SAN DIEGO (CNS) - The San Diego-based Institute of Public Strategies reminded residents Tuesday that reduced alcohol usage plays a large part in suicide prevention and increased mental health, especially among teenagers and young adults.
According to the San Diego County Medical Examiner, alcohol use was a factor in 30.8 percent of county suicides in 2016. Data from the National Alliance on Mental Health shows that roughly 29 percent of people with a diagnosed mental illness abuse drugs and/or alcohol. The abuse of alcohol can mask conditions like anxiety and depression, and can also impair judgment and spur impulsive behavior -- two factors that lead to suicidal tendencies, according to IPS.

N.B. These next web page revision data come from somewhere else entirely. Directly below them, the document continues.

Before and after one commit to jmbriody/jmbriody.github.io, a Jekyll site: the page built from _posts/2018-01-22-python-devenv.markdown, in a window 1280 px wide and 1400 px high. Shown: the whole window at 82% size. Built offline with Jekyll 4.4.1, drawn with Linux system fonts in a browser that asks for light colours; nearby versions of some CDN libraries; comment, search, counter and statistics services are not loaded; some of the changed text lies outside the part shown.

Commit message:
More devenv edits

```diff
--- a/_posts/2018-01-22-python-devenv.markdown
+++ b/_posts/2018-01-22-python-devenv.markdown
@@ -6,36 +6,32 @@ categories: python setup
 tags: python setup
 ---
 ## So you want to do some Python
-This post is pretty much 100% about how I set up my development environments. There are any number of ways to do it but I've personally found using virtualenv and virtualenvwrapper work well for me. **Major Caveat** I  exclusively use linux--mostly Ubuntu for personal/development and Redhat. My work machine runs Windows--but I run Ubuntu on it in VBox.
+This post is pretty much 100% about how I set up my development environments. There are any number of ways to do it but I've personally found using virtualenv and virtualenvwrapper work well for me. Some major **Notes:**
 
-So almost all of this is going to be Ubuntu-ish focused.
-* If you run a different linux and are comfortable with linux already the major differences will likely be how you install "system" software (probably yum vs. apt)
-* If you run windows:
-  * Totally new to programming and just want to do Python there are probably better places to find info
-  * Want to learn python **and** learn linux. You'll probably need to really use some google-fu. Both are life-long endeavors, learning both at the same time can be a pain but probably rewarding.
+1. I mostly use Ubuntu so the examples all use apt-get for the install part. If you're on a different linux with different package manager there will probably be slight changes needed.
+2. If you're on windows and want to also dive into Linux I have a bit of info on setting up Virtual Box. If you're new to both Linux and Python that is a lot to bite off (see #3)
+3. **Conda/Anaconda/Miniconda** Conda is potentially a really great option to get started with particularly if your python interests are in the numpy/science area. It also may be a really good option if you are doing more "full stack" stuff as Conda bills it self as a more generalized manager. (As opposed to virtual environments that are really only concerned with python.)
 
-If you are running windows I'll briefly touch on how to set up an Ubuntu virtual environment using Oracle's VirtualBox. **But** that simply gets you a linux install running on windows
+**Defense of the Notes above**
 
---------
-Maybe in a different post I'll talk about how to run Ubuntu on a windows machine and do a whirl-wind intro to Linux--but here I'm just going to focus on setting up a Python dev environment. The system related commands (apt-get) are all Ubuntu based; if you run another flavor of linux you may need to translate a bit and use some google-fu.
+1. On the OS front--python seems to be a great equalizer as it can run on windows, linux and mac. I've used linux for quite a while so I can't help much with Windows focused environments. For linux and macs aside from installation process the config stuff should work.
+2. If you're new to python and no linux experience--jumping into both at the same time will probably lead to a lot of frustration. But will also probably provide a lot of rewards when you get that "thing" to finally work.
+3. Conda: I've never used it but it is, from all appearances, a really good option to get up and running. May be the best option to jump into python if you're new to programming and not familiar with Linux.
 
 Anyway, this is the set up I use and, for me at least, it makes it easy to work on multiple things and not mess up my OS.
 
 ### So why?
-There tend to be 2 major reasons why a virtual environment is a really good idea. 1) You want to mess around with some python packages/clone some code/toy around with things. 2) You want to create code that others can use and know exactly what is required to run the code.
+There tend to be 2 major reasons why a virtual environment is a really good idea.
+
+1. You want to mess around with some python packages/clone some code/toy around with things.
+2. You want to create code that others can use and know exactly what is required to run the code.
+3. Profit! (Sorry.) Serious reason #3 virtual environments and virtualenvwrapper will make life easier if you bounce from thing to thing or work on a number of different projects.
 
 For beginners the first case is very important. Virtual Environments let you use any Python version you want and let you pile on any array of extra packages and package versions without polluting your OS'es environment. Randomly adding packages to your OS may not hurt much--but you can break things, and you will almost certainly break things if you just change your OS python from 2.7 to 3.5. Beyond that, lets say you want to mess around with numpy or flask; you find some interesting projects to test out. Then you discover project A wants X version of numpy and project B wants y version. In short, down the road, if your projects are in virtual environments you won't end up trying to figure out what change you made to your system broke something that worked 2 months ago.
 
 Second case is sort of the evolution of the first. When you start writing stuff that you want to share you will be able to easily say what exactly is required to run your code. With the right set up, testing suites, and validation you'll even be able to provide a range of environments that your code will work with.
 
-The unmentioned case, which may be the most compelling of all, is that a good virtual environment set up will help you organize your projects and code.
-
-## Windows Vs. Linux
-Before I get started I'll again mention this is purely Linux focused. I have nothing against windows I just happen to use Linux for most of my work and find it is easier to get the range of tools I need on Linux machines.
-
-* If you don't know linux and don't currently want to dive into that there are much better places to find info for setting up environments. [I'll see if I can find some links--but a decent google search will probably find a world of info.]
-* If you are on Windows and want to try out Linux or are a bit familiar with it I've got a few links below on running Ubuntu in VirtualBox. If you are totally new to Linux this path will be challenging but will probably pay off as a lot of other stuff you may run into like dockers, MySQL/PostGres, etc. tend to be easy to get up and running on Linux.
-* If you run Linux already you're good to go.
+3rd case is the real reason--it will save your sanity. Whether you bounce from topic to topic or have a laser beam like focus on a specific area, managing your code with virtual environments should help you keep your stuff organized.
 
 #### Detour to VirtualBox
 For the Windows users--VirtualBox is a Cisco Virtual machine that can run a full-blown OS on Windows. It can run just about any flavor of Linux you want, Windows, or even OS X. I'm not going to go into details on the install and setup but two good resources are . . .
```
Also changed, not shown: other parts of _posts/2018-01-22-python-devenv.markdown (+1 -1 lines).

The risk for teenagers and young adults is especially high because alcohol and drug abuse can hamper mental and physical development. California school districts with students in grades 7-12 are required to develop policies that aid in preventing suicide and reducing the risk of suicide. Teachers are also trained to recognize the signs of drug and alcohol abuse among teens and young adults.
According to IPS, which focuses on public health and safety issues, and the San Diego County Office of Education, helping youth learn about the dangers of alcohol abuse is one of the most important suicide prevention tools educators can use.

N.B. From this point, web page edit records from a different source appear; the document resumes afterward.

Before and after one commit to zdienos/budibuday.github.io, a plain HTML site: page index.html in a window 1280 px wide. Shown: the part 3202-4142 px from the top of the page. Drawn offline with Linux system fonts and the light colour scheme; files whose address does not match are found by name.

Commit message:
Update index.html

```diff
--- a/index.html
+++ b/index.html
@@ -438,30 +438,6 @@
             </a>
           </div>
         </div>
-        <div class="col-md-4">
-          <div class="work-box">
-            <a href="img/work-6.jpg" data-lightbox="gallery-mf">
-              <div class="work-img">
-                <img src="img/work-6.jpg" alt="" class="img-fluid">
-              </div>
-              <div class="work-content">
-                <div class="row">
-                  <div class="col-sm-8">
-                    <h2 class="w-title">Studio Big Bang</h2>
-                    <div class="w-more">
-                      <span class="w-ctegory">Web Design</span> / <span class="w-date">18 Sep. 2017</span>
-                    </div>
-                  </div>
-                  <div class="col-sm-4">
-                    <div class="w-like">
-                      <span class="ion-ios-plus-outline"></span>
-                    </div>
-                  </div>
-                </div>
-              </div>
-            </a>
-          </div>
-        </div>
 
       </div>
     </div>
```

"It is common to see substance use disorder coupled with mental disorders,'' said Heather Nemour, project specialist for the SDCOE's Student Support Services department. "Understanding the role of substance use in suicidal behavior and how to intervene early is a critical component of school staff training in reducing youth suicides.''

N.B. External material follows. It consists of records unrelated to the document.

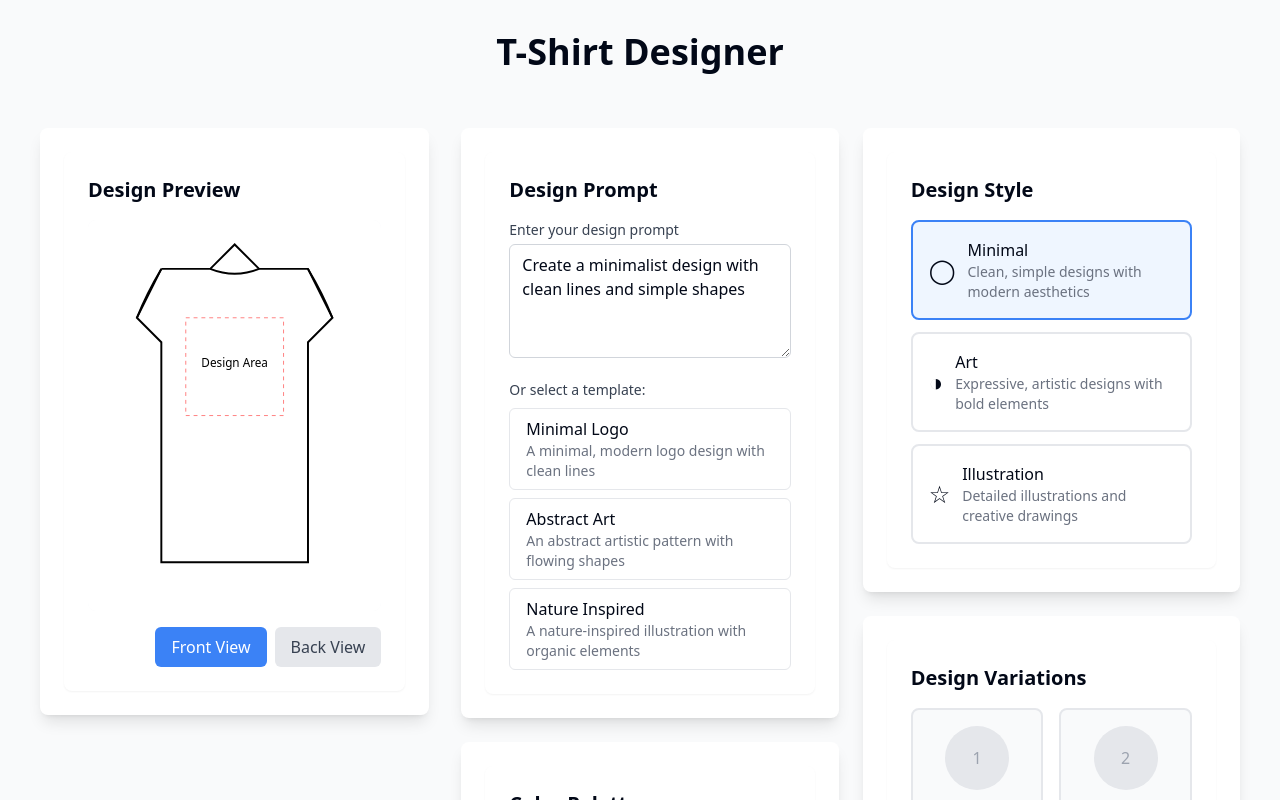
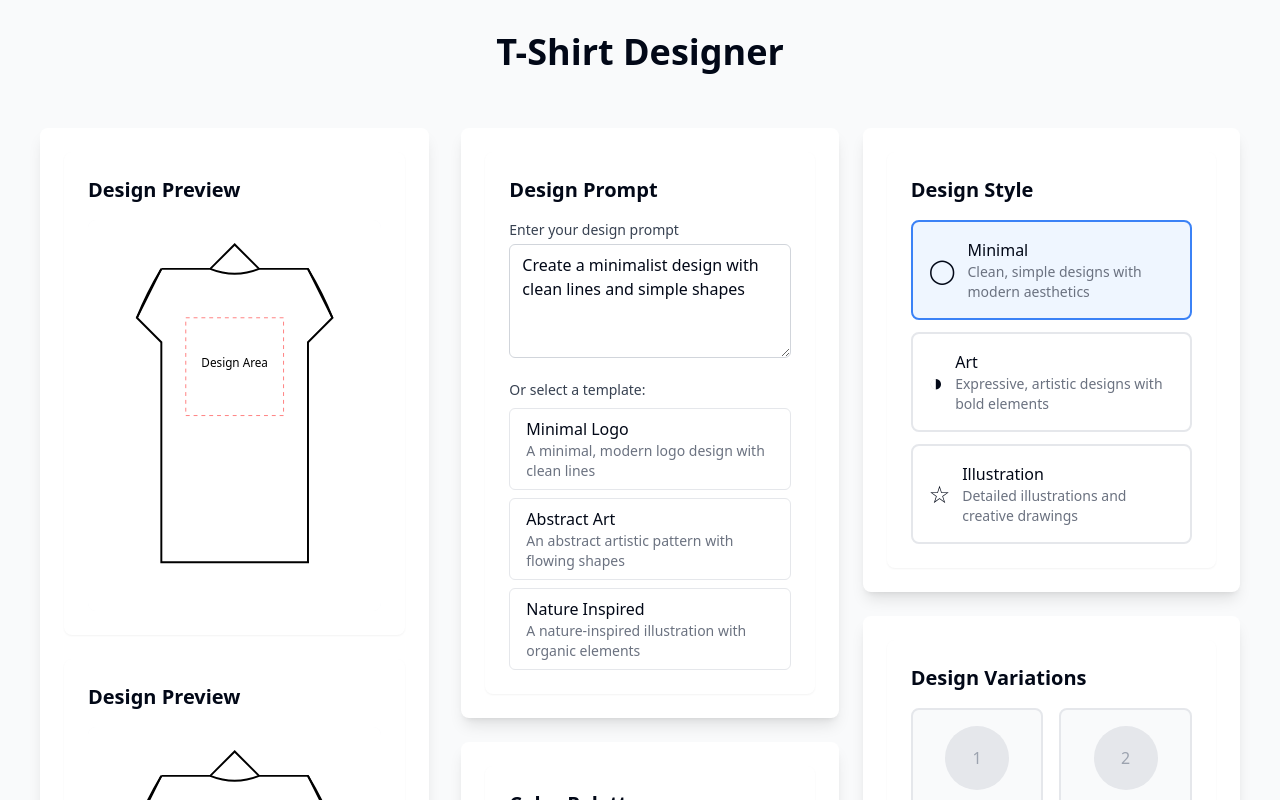
Before and after one commit to kanadomekei/progate-hackthon-candle, a Next.js app in the folder frontend/: page / in a window 1280 px wide. Shown: the top 800 px of the page. Built offline with nearby package versions, Linux system fonts and the light colour scheme.

Commit message:
前面と後ろ面の両方を表示するように変更

```diff
--- a/frontend/src/components/TShirtDesigner.tsx
+++ b/frontend/src/components/TShirtDesigner.tsx
@@ -45,7 +45,8 @@ export function TShirtDesigner() {
       <div className="flex flex-row gap-8">
         {/* 左側: Tシャツプレビュー */}
         <div className="w-1/3">
-          <div className="bg-white rounded-lg shadow-lg p-6 sticky top-6">
+          <div className="bg-white rounded-lg shadow-lg p-6 sticky top-6 space-y-6">
+            <TShirtPreview style={selectedStyle} colors={selectedColors} />
             <TShirtPreview style={selectedStyle} colors={selectedColors} />
           </div>
         </div>
--- a/frontend/src/components/TShirtPreview.tsx
+++ b/frontend/src/components/TShirtPreview.tsx
@@ -74,17 +74,6 @@ export function TShirtPreview({ style, colors }: TShirtPreviewProps) {
           </text>
         </svg>
       </div>
-
-      <div className="mt-4 flex justify-end">
-        <div className="flex space-x-2">
-          <button className="px-4 py-2 bg-blue-500 text-white rounded-md hover:bg-blue-600 transition-colors">
-            Front View
-          </button>
-          <button className="px-4 py-2 bg-gray-200 text-gray-700 rounded-md hover:bg-gray-300 transition-colors">
-            Back View
-          </button>
-        </div>
-      </div>
     </div>
   );
 }
```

Local policy can also help reduce alcohol abuse in all demographics, according to the nonprofit, which advocates taking steps to increase alcohol taxes, limit alcohol sales to a certain number of outlets and enforce limits on when alcohol can be sold, using tools like blue laws, to promote healthy lifestyle choices and reduce the risks of abuse and suicide.